■ **What to produce**
Looking through the records that follow, determine how many lines contain "discarded" and reply with that number alone.

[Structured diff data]

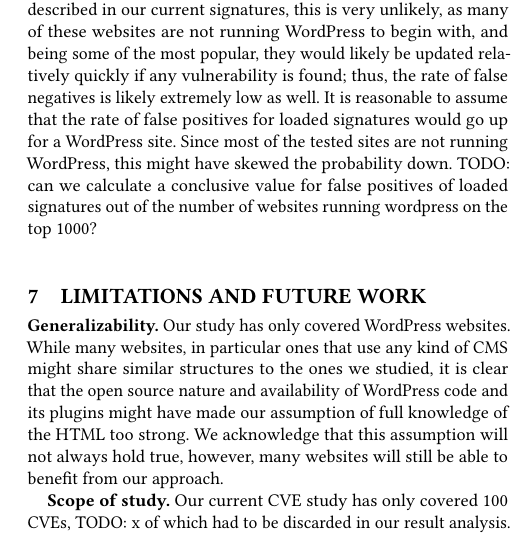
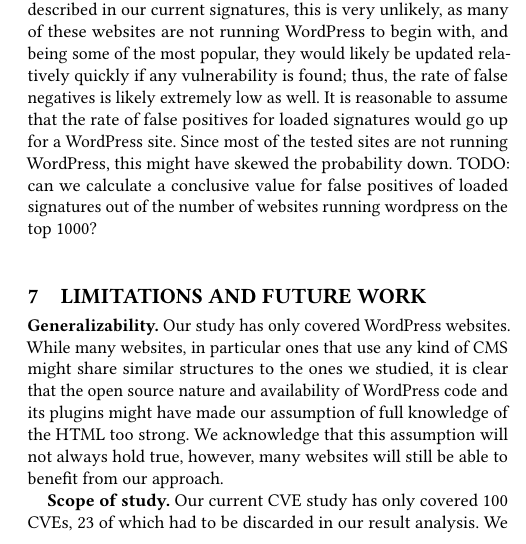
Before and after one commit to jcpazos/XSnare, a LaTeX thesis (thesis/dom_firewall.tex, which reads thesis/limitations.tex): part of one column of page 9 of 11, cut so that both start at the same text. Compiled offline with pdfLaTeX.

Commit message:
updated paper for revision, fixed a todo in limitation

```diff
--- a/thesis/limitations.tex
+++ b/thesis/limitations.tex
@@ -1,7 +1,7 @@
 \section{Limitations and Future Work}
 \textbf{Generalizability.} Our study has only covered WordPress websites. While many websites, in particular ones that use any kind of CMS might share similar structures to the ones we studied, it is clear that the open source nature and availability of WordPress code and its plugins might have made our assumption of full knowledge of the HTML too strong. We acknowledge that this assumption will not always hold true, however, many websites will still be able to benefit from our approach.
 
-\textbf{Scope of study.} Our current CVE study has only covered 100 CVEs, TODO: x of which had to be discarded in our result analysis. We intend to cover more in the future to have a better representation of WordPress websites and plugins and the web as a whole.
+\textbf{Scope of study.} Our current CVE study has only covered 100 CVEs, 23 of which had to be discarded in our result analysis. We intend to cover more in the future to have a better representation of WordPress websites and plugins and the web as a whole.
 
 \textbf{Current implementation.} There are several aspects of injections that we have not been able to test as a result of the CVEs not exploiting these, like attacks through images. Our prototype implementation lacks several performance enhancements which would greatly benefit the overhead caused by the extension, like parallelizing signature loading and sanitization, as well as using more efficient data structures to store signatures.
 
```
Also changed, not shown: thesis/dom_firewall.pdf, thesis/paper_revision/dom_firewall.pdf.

■ **Answer to this problem**
2